WHAT THE EXERCISE ASKS » Could you retype the entries below exactly, omitting every picture?
········
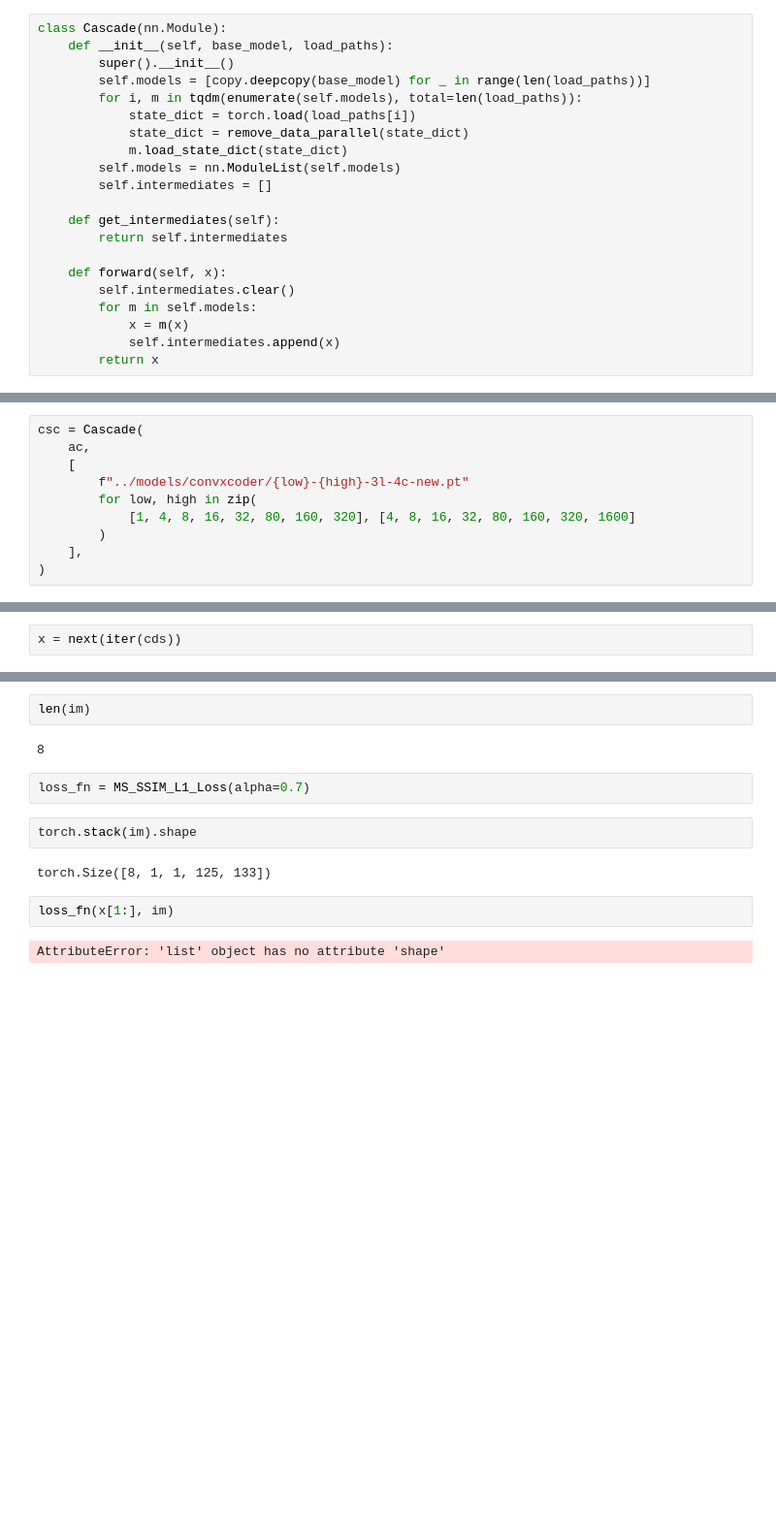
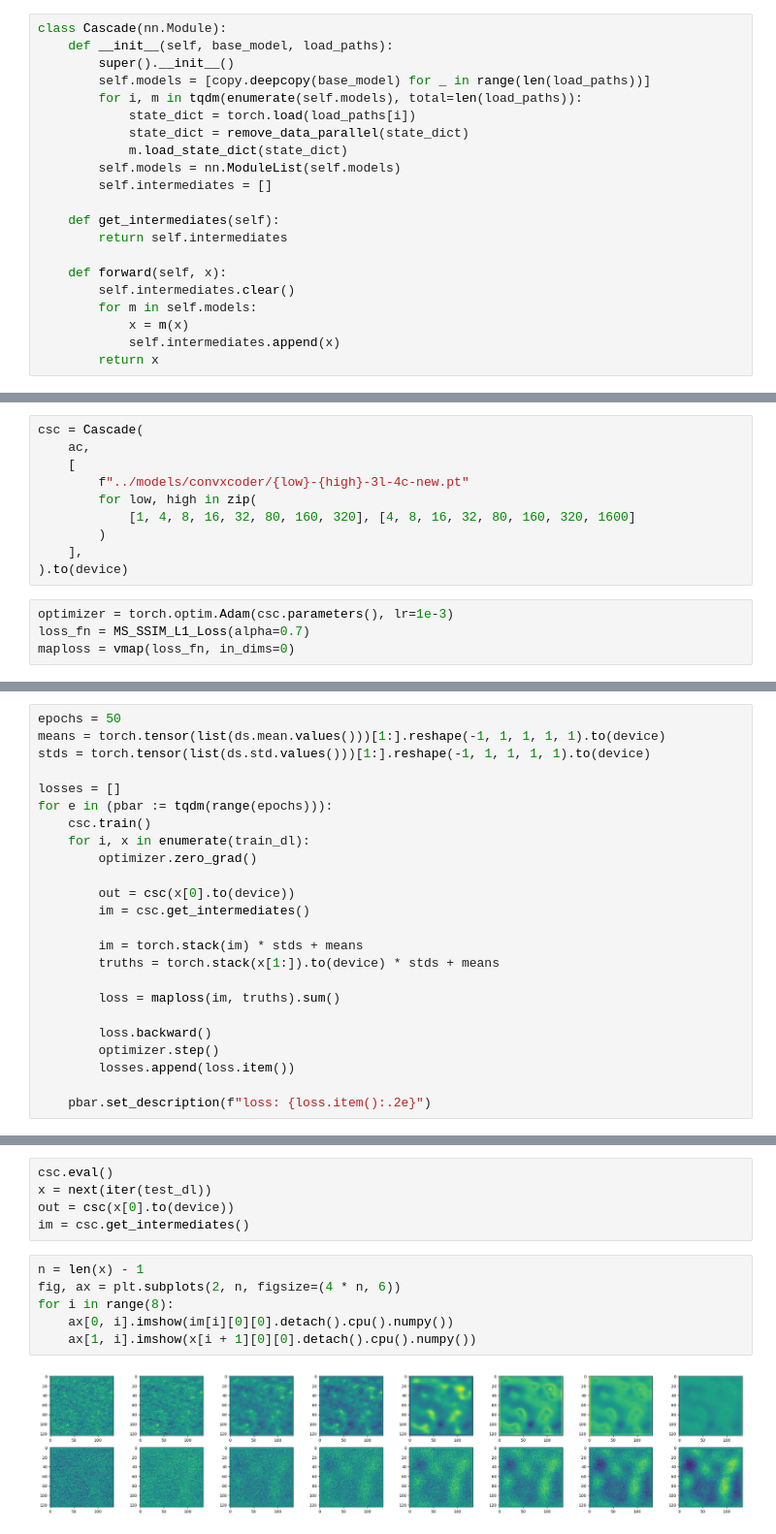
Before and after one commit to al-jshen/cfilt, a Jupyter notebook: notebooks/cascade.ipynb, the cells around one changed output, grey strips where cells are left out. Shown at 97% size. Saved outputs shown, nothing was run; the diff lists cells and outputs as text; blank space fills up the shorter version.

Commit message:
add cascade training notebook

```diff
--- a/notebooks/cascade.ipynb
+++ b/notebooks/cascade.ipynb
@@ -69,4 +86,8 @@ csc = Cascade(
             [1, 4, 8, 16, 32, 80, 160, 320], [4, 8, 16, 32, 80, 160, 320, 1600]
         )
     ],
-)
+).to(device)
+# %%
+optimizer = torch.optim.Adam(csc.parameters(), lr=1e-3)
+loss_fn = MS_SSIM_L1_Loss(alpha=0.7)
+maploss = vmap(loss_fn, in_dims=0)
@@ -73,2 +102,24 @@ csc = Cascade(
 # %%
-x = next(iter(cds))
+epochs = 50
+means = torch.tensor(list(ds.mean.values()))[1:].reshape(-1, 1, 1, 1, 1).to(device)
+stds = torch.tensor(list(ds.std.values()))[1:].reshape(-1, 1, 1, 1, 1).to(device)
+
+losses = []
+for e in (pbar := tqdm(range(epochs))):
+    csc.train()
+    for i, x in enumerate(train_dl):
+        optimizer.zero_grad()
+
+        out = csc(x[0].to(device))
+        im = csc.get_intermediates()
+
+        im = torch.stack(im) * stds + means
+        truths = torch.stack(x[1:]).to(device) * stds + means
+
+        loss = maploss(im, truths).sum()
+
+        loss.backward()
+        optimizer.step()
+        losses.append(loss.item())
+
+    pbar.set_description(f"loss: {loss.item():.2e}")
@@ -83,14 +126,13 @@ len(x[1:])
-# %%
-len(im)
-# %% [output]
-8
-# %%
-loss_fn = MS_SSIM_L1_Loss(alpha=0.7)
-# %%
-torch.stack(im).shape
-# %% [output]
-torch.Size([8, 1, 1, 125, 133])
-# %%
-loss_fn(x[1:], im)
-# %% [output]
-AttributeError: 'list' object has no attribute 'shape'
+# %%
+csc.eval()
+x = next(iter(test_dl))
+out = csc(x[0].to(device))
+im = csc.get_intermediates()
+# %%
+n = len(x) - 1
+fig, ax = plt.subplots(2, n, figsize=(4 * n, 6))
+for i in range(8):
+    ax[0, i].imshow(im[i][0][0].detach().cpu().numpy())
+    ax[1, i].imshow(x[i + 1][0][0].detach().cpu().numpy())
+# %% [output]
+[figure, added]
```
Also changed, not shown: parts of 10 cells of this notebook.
········
SOLUTION TO THE PROBLEM »
Before and after one commit to al-jshen/cfilt, a Jupyter notebook: notebooks/cascade.ipynb, the cells around one changed output, grey strips where cells are left out. Shown at 97% size. Saved outputs shown, nothing was run; the diff lists cells and outputs as text; blank space fills up the shorter version.

Commit message:
add cascade training notebook

```diff
--- a/notebooks/cascade.ipynb
+++ b/notebooks/cascade.ipynb
@@ -69,4 +86,8 @@ csc = Cascade(
             [1, 4, 8, 16, 32, 80, 160, 320], [4, 8, 16, 32, 80, 160, 320, 1600]
         )
     ],
-)
+).to(device)
+# %%
+optimizer = torch.optim.Adam(csc.parameters(), lr=1e-3)
+loss_fn = MS_SSIM_L1_Loss(alpha=0.7)
+maploss = vmap(loss_fn, in_dims=0)
@@ -73,2 +102,24 @@ csc = Cascade(
 # %%
-x = next(iter(cds))
+epochs = 50
+means = torch.tensor(list(ds.mean.values()))[1:].reshape(-1, 1, 1, 1, 1).to(device)
+stds = torch.tensor(list(ds.std.values()))[1:].reshape(-1, 1, 1, 1, 1).to(device)
+
+losses = []
+for e in (pbar := tqdm(range(epochs))):
+    csc.train()
+    for i, x in enumerate(train_dl):
+        optimizer.zero_grad()
+
+        out = csc(x[0].to(device))
+        im = csc.get_intermediates()
+
+        im = torch.stack(im) * stds + means
+        truths = torch.stack(x[1:]).to(device) * stds + means
+
+        loss = maploss(im, truths).sum()
+
+        loss.backward()
+        optimizer.step()
+        losses.append(loss.item())
+
+    pbar.set_description(f"loss: {loss.item():.2e}")
@@ -83,14 +126,13 @@ len(x[1:])
-# %%
-len(im)
-# %% [output]
-8
-# %%
-loss_fn = MS_SSIM_L1_Loss(alpha=0.7)
-# %%
-torch.stack(im).shape
-# %% [output]
-torch.Size([8, 1, 1, 125, 133])
-# %%
-loss_fn(x[1:], im)
-# %% [output]
-AttributeError: 'list' object has no attribute 'shape'
+# %%
+csc.eval()
+x = next(iter(test_dl))
+out = csc(x[0].to(device))
+im = csc.get_intermediates()
+# %%
+n = len(x) - 1
+fig, ax = plt.subplots(2, n, figsize=(4 * n, 6))
+for i in range(8):
+    ax[0, i].imshow(im[i][0][0].detach().cpu().numpy())
+    ax[1, i].imshow(x[i + 1][0][0].detach().cpu().numpy())
+# %% [output]
+[figure, added]
```
Also changed, not shown: parts of 10 cells of this notebook.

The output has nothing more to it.